--- To do ---
Look over the entries and say how many lines include the word "ParseAgentFile". Only the number, please.

--- Data ---
• • • • •

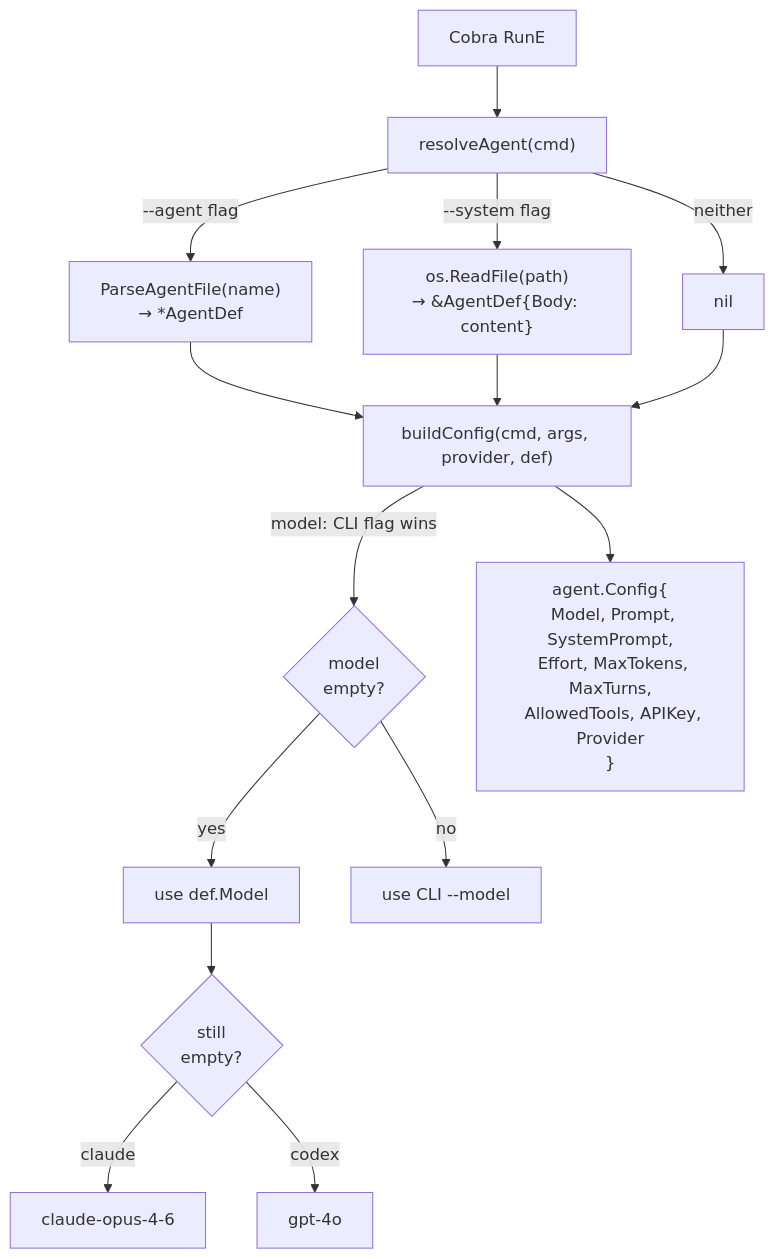
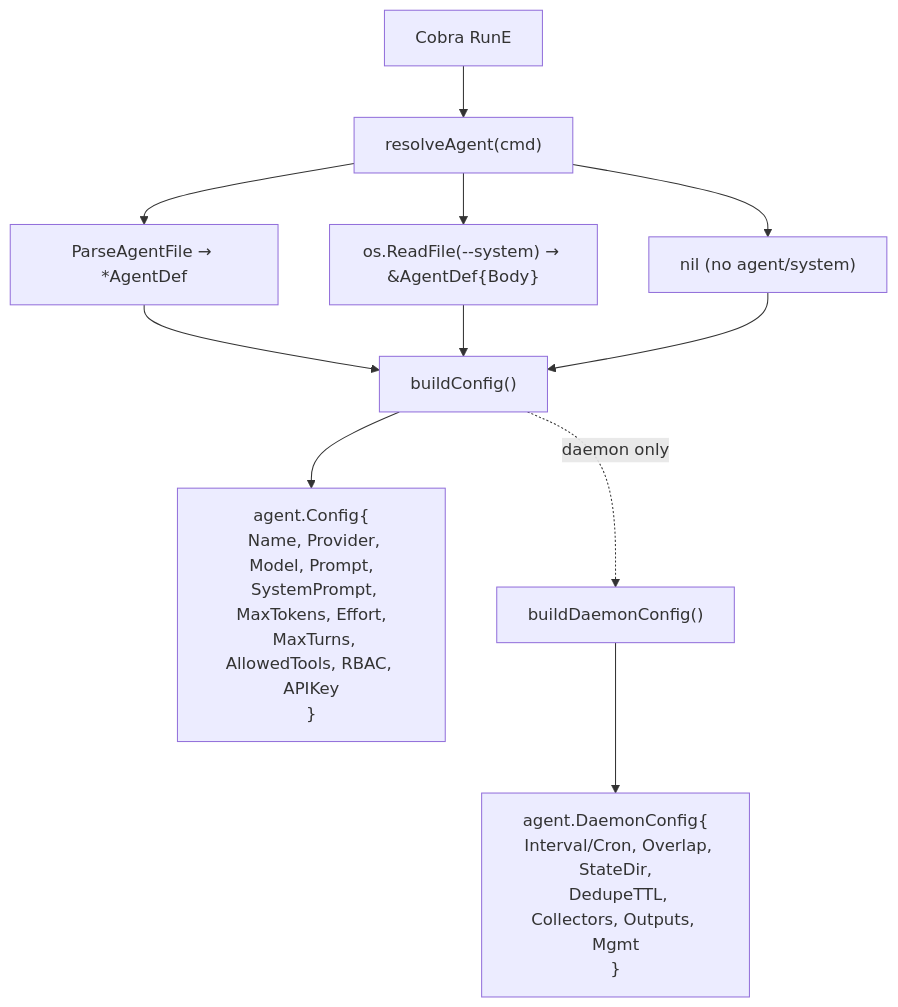
Before and after one commit to mrbrutti/okesu: the fifth of 17 diagrams in docs/architecture.md, drawn with Mermaid. The commit also changed other lines of this file, not shown here.

First line of the commit message:
docs: update architecture.md for Phases 2–7

````diff
--- a/docs/architecture.md
+++ b/docs/architecture.md
@@ -342,20 +323,16 @@
 ```mermaid
 flowchart TD
     Cmd["Cobra RunE"] --> RA["resolveAgent(cmd)"]
-    RA --> |"--agent flag"| PAF["ParseAgentFile(name)\n→ *AgentDef"]
-    RA --> |"--system flag"| SF["os.ReadFile(path)\n→ &AgentDef{Body: content}"]
-    RA --> |"neither"| Nil["nil"]
+    RA --> PAF["ParseAgentFile → *AgentDef"]
+    RA --> SF["os.ReadFile(--system) → &AgentDef{Body}"]
+    RA --> Nil["nil (no agent/system)"]
 
-    PAF --> BC["buildConfig(cmd, args, provider, def)"]
+    PAF --> BC["buildConfig()"]
     SF --> BC
     Nil --> BC
 
-    BC --> |"model: CLI flag wins"| M{"model\nempty?"}
-    M --> |"yes"| MAgent["use def.Model"]
-    M --> |"no"| MFlag["use CLI --model"]
-    MAgent --> MDefault{"still\nempty?"}
-    MDefault --> |"claude"| MC["claude-opus-4-6"]
-    MDefault --> |"codex"| MO["gpt-4o"]
+    BC --> Config["agent.Config{\n  Name, Provider, Model, Prompt,\n  SystemPrompt, MaxTokens, Effort,\n  MaxTurns, AllowedTools, RBAC, APIKey\n}"]
 
-    BC --> Config["agent.Config{\n  Model, Prompt, SystemPrompt,\n  Effort, MaxTokens, MaxTurns,\n  AllowedTools, APIKey, Provider\n}"]
+    BC -.daemon only.-> BDC["buildDaemonConfig()"]
+    BDC --> DConfig["agent.DaemonConfig{\n  Interval/Cron, Overlap, StateDir,\n  DedupeTTL, Collectors, Outputs, Mgmt\n}"]
 ```
````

• • • • •

--- Expected answer ---
2